Sadly, new boats can cost as much as a car or house, making this sport seem inaccessible to the average person. However, for every shiny new boat, there are at least a dozen just-as-good crafts available at significantly cheaper prices. The only catch is that they have to be repaired. Before you run out and grab your diamond in the rough, let’s explore what to know before starting a boat restoration project.
Do Your Research
Unsurprisingly, what to know before starting a boat restoration project includes practical information about the craft you’ll be restoring. Take the time to learn about the make and model you own or are looking into buying. If you haven’t bought your boat yet, make sure to investigate details such as the material type. For instance, fiberglass boats tend to be less expensive than aluminum, but are more difficult to repair if they incur major damage.
Investigate common problems your boat has and watch a few vlogs of people working on them. Time spent learning about your craft will reveal several reliable sites and individuals whose content you find relatable and helpful. Depending on how rough the condition of your boat is, chances are you’ll be repeatedly returning to your favorite information providers as you troubleshoot down the line.
Plan for a Mess Before You Start
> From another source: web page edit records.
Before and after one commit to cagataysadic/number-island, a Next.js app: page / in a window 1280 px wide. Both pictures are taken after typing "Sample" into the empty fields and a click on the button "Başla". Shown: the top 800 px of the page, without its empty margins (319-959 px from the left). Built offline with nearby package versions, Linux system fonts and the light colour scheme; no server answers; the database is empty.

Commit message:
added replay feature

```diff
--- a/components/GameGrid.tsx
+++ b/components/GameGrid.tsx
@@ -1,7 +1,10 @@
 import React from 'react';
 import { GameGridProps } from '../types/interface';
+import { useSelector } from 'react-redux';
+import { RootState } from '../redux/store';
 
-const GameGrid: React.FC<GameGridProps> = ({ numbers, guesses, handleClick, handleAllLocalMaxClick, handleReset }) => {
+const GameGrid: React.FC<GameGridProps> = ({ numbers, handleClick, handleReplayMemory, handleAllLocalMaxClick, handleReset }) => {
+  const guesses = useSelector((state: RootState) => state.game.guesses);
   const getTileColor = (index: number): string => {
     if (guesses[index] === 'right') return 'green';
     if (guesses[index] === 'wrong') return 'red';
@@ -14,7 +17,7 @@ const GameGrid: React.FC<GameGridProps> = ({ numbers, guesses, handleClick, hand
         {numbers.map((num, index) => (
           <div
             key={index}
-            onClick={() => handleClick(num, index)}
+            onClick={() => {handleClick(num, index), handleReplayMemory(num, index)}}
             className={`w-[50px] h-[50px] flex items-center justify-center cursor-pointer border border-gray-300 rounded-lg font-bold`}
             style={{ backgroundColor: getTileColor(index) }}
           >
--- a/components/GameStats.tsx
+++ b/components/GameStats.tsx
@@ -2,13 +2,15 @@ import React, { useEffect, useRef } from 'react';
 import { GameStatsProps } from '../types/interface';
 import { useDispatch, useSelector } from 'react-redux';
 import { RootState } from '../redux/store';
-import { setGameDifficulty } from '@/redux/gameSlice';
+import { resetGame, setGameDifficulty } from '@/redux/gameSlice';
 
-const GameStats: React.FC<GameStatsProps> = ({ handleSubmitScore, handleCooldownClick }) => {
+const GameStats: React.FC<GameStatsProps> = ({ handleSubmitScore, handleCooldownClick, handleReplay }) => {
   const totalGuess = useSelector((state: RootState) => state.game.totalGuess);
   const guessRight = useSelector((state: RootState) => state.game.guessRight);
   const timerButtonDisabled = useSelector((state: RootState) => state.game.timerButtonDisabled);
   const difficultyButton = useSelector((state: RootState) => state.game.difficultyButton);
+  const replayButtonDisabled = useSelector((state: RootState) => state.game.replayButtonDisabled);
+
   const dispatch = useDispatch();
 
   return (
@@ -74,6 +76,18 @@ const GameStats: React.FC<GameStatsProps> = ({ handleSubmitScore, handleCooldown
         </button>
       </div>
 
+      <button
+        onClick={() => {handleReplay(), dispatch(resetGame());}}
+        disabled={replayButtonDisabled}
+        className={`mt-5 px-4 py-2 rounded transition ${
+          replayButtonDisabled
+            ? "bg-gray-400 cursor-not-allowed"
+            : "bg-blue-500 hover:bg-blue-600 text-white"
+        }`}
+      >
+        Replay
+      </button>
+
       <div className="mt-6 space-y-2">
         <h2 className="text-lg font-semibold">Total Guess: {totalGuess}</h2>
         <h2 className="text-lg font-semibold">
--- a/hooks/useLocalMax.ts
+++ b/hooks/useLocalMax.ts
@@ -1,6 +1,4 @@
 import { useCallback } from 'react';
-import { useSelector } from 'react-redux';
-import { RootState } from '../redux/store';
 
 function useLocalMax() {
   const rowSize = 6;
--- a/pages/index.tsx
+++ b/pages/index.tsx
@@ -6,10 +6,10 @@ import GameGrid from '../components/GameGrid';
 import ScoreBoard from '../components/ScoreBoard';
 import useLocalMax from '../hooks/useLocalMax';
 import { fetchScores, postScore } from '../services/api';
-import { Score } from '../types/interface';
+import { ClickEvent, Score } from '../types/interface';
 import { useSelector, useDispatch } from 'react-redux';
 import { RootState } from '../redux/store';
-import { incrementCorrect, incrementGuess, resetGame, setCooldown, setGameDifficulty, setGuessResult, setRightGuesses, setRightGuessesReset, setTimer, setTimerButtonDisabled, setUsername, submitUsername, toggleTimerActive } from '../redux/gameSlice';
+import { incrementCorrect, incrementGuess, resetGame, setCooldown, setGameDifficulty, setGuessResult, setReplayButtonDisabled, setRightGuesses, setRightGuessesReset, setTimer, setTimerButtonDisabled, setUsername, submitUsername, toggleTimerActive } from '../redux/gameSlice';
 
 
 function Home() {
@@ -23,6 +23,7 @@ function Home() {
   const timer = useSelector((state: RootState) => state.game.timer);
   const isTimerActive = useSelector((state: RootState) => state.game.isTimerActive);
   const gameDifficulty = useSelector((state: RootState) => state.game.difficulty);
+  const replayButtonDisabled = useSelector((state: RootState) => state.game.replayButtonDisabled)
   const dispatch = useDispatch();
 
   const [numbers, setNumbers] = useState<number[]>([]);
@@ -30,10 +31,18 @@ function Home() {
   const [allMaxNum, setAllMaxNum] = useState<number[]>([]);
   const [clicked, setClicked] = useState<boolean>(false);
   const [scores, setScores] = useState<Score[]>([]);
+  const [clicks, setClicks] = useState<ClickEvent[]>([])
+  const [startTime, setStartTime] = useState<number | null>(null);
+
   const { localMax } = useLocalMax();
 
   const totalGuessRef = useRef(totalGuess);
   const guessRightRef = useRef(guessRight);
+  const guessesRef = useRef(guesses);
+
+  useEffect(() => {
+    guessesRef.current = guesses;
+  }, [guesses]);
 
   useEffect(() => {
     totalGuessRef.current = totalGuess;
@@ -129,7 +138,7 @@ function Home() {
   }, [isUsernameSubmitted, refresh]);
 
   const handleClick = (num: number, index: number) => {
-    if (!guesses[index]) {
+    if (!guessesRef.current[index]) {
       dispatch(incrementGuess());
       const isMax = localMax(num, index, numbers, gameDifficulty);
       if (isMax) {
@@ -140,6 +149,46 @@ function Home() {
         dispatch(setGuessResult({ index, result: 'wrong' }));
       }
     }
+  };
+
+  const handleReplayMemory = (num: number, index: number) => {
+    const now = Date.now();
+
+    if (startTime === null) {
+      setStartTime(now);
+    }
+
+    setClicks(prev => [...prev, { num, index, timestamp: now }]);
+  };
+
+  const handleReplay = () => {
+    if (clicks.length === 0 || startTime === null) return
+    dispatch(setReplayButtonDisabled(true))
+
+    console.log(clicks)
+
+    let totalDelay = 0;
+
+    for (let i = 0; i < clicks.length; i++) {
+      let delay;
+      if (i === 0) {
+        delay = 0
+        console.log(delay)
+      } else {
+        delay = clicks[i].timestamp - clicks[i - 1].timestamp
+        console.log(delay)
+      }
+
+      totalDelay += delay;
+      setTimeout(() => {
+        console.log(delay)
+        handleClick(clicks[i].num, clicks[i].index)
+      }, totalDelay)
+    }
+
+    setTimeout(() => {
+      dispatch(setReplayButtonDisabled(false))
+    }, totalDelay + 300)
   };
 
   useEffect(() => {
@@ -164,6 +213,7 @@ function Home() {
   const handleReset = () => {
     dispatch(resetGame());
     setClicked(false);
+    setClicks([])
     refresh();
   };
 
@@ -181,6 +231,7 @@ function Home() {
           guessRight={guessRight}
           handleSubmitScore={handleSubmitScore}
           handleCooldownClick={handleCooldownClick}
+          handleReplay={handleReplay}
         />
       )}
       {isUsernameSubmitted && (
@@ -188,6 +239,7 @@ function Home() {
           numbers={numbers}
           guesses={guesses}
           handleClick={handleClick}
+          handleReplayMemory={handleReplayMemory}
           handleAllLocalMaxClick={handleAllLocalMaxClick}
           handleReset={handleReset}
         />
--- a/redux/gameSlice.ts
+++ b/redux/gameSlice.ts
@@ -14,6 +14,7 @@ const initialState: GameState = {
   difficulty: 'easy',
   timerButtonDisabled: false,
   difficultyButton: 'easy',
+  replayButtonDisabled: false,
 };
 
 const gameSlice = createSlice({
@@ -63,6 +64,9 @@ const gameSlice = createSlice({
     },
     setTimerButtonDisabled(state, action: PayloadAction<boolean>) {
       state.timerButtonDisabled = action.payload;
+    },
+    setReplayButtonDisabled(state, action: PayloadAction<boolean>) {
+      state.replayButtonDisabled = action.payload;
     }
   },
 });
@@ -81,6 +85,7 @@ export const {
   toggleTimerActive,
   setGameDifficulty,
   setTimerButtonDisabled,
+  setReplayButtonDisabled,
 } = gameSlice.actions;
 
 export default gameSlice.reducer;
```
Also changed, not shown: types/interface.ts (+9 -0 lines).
Fixing up a boat is messy—very messy. Depending on just how dedicated to the project you are, a complete strip-down might be on the docket. Needless to say, having done a complete rebuilding will grant a mastery of your craft that’s well worth having on the open water. Since boats spend so much time getting wet, old ones often suffer from deep-seated rot due to standing water after seasons of normal use and mixed weather conditions.
Chances are that you may need to cut a new deck and restore a few sections of buoyancy foam, which of course includes removing and dismantling the old. Figure out ahead of time where the waste will end up. Many first-timers opt for a mini dumpster as a quick and cheap way to shed unwanted and rotten material.
Prepare a Workspace
One does not simply begin to dismantle a boat. Casually starting on such a project will without fail result in components and boat attachments strewn all over your home. Once you start working on one problem, you’ll begin to notice dozens of others. Try to stick to one issue at a time and keep just what you need around you in an organized space.
Furthermore, plan for quite a bit of space. Many used boats, especially affordably priced ones, suffer from maladies like rotten decks, mouse-chewed wires, and a significant buildup of grime. You’ll want a space where you can dismantle large sections of wood, handle power tools, and clean up easily.